There are many ways in which a PDF file can be edited, using a wide range of editor tools that are on the market. This page focuses on the typical editing needs in a prepress environment. The following types of changes are discussed:
- Text manipulations: how to edit text in a PDF.
- Image editing: how to edit an image in a PDF file or replace it.
- Page related changes: how to delete pages, change their order or rotate them.
- Altering a PDF file: how to merge pages from separate PDF files, edit password protected files or add bleed.
- Color editing: how to convert a PDF from color to black&white.
At the bottom is also a small overview of PDF editing applications.
Always keep in mind that PDF files are an accurate representation of a document. They are meant for output or on-screen viewing. They are not intended to be intermediate files that can still be edited. There are programs on the market that allow you to change the content of a PDF file and there are applications or plug-ins that can extract the content of a PDF so that you can insert this data into a new document. Altering PDF files is a last resort – whenever possible the original source file should be corrected and a new PDF generated. This is especially true for documents that will be reused at a later date!
How to edit text in a PDF
Within a PDF file text is essentially stored as single lines. The concept of text flowing from one line to another within a column does not exist. This makes it fairly difficult to edit text unless you rely on special tools that somehow manage to intelligently predict how text flows within a document

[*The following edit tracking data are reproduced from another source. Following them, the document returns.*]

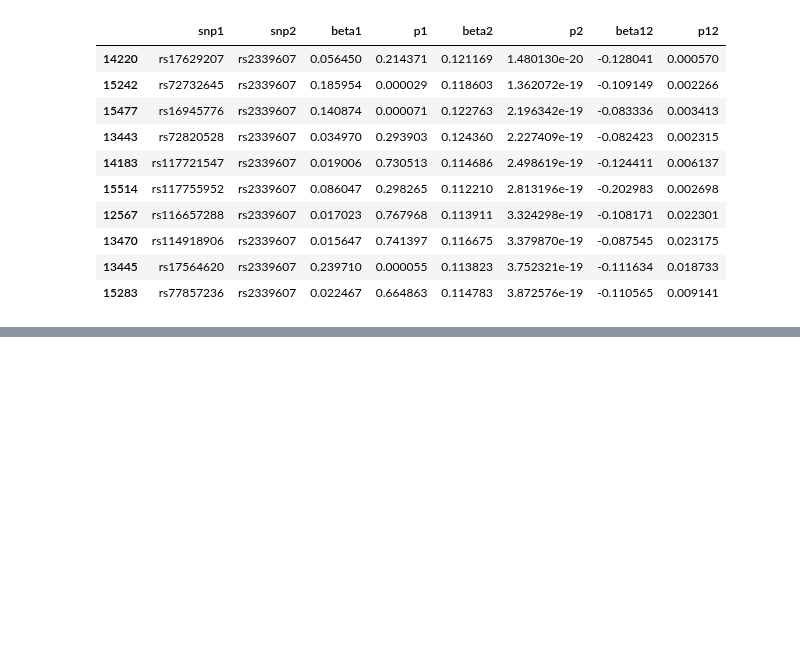
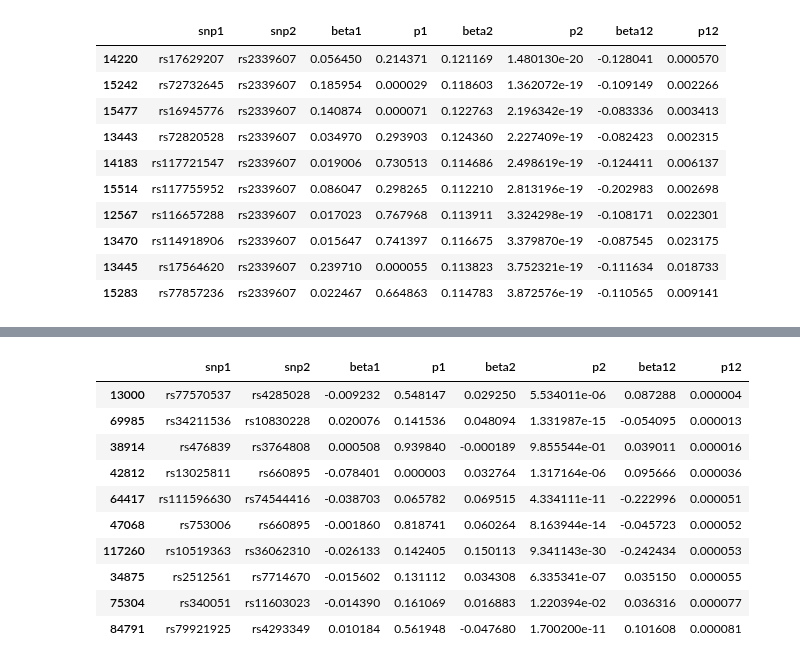
Before and after one commit to statgenetics/UKBB_GWAS_dev, a Jupyter notebook: analysis/regenie_interaction/interaction_python.ipynb, the cells around one changed output, grey strips where cells are left out. Cells and saved outputs as stored; diff of their text form; code cells hidden in the pictures; blank space fills up the shorter version.

```diff
--- a/analysis/regenie_interaction/interaction_python.ipynb
+++ b/analysis/regenie_interaction/interaction_python.ipynb
@@ -4234,3 +4322,11 @@ interstat4.sort_values("p2").head(10)
 | 15283 | rs77857236 | rs2339607 | 0.022467 | 0.664863 | 0.114783 | 3.872576e-19 | -0.110565 | 0.009141 |
 # %%
 interstat4.to_csv("/home/gl2776/project/guangyou/interaction/newv/112421_f3393/cache/f3393.topindexsnp.interactionsnp.rearrange.stat.regenie",sep="\t",index=False,compression = "gzip")
+# %%
+# f2247
+import pandas as pd
+import os
+topsnp = pd.read_csv("~/UKBiobank/results/REGENIE_results/results_array_data/2021-11-09_f2247_array/100521_UKBB_Hearing_difficulty_f2247_expandedwhite_110453cases_237318ctrl_500k_PC1_PC2_f2247.regenie.top_snps.tsv",header=0,sep="\t")
+indexsnp = pd.read_csv("~/project/guangyou/interaction/bfile/f2247/f2247.snplist",header=None)[0].to_list()
+topsnplist = topsnp["SNP"].to_list()
+[x for x in topsnplist if x in indexsnp]
@@ -4236,0 +4351,90 @@ interstat4.to_csv("/home/gl2776/project/guangyou/interaction/newv/112421_f3393/c
+# %%
+tmp = topsnp[topsnp["SNP"].isin([x for x in topsnplist if x in indexsnp])]
+tmp = tmp.astype('string')
+tmp["varID"]=tmp.CHR.str.cat(others=[tmp.POS, tmp.REF, tmp.ALT], sep=':')
+filelist = []
+for snp in [x for x in topsnplist if x in indexsnp]:
+    file = '/home/gl2776/project/guangyou/interaction/newv/112621_f2247/cache/100521_UKBB_Hearing_difficulty_f2247_expandedwhite_110453cases_237318ctrl_500k_PC1_PC2_f2247.regenie_pred.'+str(snp)+'_f2247.regenie.gz'
+    filelist.append(file)
+
+df = pd.read_csv(filelist[0],compression = "gzip",header=0,sep=" ")
+interactionterm = pd.DataFrame(columns=df.columns)
+for file in filelist:
+    tmp = pd.read_csv(file,compression = "gzip",header=0,sep=" ")
+    interactionterm=interactionterm.append(tmp[tmp["TEST"].str.startswith("ADD-INT_SNP")],ignore_index=True)
+#interactionterm.sort_values("LOG10P",ascending=False).iloc[:10,:]
+
+filelist0 = os.listdir("/home/gl2776/project/guangyou/interaction/newv/112621_f2247/cache")
+filelist = []
+for file in filelist0:
+    if file.endswith("regenie.gz"):
+        filelist.append(os.path.join("/home/gl2776/project/guangyou/interaction/newv/112621_f2247/cache/", file))
+
+snplist = [x for x in topsnplist if x in indexsnp]
+interactionsnp = pd.DataFrame(columns=df.columns)
+for file in filelist:
+    df = pd.read_csv(file,compression = "gzip",header=0,sep=" ")
+    interactionsnp=interactionsnp.append(df[(df["ID"].isin(snplist) & df["TEST"].str.startswith("ADD-INT_SNP"))],ignore_index=True)
+n = interactionterm.shape[0]
+snp1 = []
+snp2 = []
+beta1 = []
+beta12 = []
+p1 = []
+p12 = []
+for i in range(int(n/2)):
+    snp1tmp = interactionterm.iloc[(2*i),2]
+    snp2tmp = interactionterm.iloc[(2*i+1),7].split("x")[1]
+    beta1tmp = interactionterm.iloc[(2*i),8]
+    beta12tmp = interactionterm.iloc[(2*i+1),8]
+    p1tmp = 10**(-interactionterm.iloc[(2*i),11])
+    p12tmp = 10**(-interactionterm.iloc[(2*i+1),11])
+    snp1.append(snp1tmp)
+    snp2.append(snp2tmp)
+    beta1.append(beta1tmp)
+    beta12.append(beta12tmp)
+    p1.append(p1tmp)
+    p12.append(p12tmp)
+interstat1 = pd.DataFrame({"snp1":snp1,"snp2":snp2,"beta1":beta1,"p1":p1,"beta12":beta12,"p12":p12})
+n = interactionsnp.shape[0]
+snp1 = []
+snp2 = []
+beta1 = []
+beta12 = []
+p1 = []
+p12 = []
+for i in range(int(n/2)):
+    snp1tmp = interactionsnp.iloc[(2*i),2]
+    snp2tmp = interactionsnp.iloc[(2*i+1),7].split("x")[1]
+    beta1tmp = interactionsnp.iloc[(2*i),8]
+    beta12tmp = interactionsnp.iloc[(2*i+1),8]
+    p1tmp = 10**(-interactionsnp.iloc[(2*i),11])
+    p12tmp = 10**(-interactionsnp.iloc[(2*i+1),11])
+    snp1.append(snp1tmp)
+    snp2.append(snp2tmp)
+    beta1.append(beta1tmp)
+    beta12.append(beta12tmp)
+    p1.append(p1tmp)
+    p12.append(p12tmp)
+interstat2 = pd.DataFrame({"snp1":snp1,"snp2":snp2,"beta1":beta1,"p1":p1,"beta12":beta12,"p12":p12})
+interstat1["tmp2"]=interstat1.snp2.str.cat(others=[interstat1.snp1], sep=':')
+interstat2["tmp2"]=interstat2.snp1.str.cat(others=[interstat2.snp2], sep=':')
+interstat3 = interstat1.merge(interstat2, how='inner', on=["tmp2","tmp2"],suffixes=["_1","_2"]).drop(["tmp2"],axis=1)
+interstat3 = interstat3.drop(["snp1_2","snp2_2"],axis=1)
+interstat3 = interstat3.rename(columns={"snp1_1":"snp1","snp2_1":"snp2","p1_1":"p1","beta1_1":"beta1","p1_2":"p2","beta1_2":"beta2"})
+interstat4 = interstat3.drop(["beta12_2","p12_2"],axis=1)
+interstat4 = interstat4.rename(columns={"beta12_1":"beta12","p12_1":"p12","beta1_1":"beta1","p1_2":"p2","beta1_2":"beta2"})
+interstat4 = interstat4[["snp1","snp2","beta1","p1","beta2","p2","beta12","p12"]]
+interstat4.sort_values("p12").head(10)
+# %% [output]
+|  | snp1 | snp2 | beta1 | p1 | beta2 | p2 | beta12 | p12 |
+| 13000 | rs77570537 | rs4285028 | -0.009232 | 0.548147 | 0.029250 | 5.534011e-06 | 0.087288 | 0.000004 |
+| 69985 | rs34211536 | rs10830228 | 0.020076 | 0.141536 | 0.048094 | 1.331987e-15 | -0.054095 | 0.000013 |
+| 38914 | rs476839 | rs3764808 | 0.000508 | 0.939840 | -0.000189 | 9.855544e-01 | 0.039011 | 0.000016 |
+| 42812 | rs13025811 | rs660895 | -0.078401 | 0.000003 | 0.032764 | 1.317164e-06 | 0.095666 | 0.000036 |
+| 64417 | rs111596630 | rs74544416 | -0.038703 | 0.065782 | 0.069515 | 4.334111e-11 | -0.222996 | 0.000051 |
+| 47068 | rs753006 | rs660895 | -0.001860 | 0.818741 | 0.060264 | 8.163944e-14 | -0.045723 | 0.000052 |
+| 117260 | rs10519363 | rs36062310 | -0.026133 | 0.142405 | 0.150113 | 9.341143e-30 | -0.242434 | 0.000053 |
+| 34875 | rs2512561 | rs7714670 | -0.015602 | 0.131112 | 0.034308 | 6.335341e-07 | 0.035150 | 0.000055 |
+| 75304 | rs340051 | rs11603023 | -0.014390 | 0.161069 | 0.016883 | 1.220394e-02 | 0.036316 | 0.000077 |
+| 84791 | rs79921925 | rs4293349 | 0.010184 | 0.561948 | -0.047680 | 1.700200e-11 | 0.101608 | 0.000081 |
```
Also changed, not shown: parts of 10 cells of this notebook.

- Adobe Acrobat & Acrobat Professional have a TouchUp Text tool for small text modifications. When you add or delete text, it will not reflow the text in the entire column. Some releases of Acrobat have a pretty bad reputation when it comes to the TouchUp Text tool, with users reporting weird behavior of the edited or remaining text once the tool is used. Use this tool only if there is no way to edit the original source file and recreate a PDF.
- Even though Adobe Illustrator can open a surprisingly large range of PDF files, it is a bad choice if you want to edit text. Illustrator automatically uses its own fonts instead of fonts embedded in a PDF. This can lead to text reflows even if you leave text untouched.
- For extensive text editing Infix PDF Editor is an interesting product. I used it to add text to a book and found the reflow capabilities of the application quite impressive.
One thing to keep in mind is that there is a mechanism in PDF to store a copy of the text in its logical reading order. If you edit the text in such a so-called ‘tagged PDF’ you are only modifying the visible copy, not the hidden duplicate. That means that even after removing part of the text, it still may show up in search results!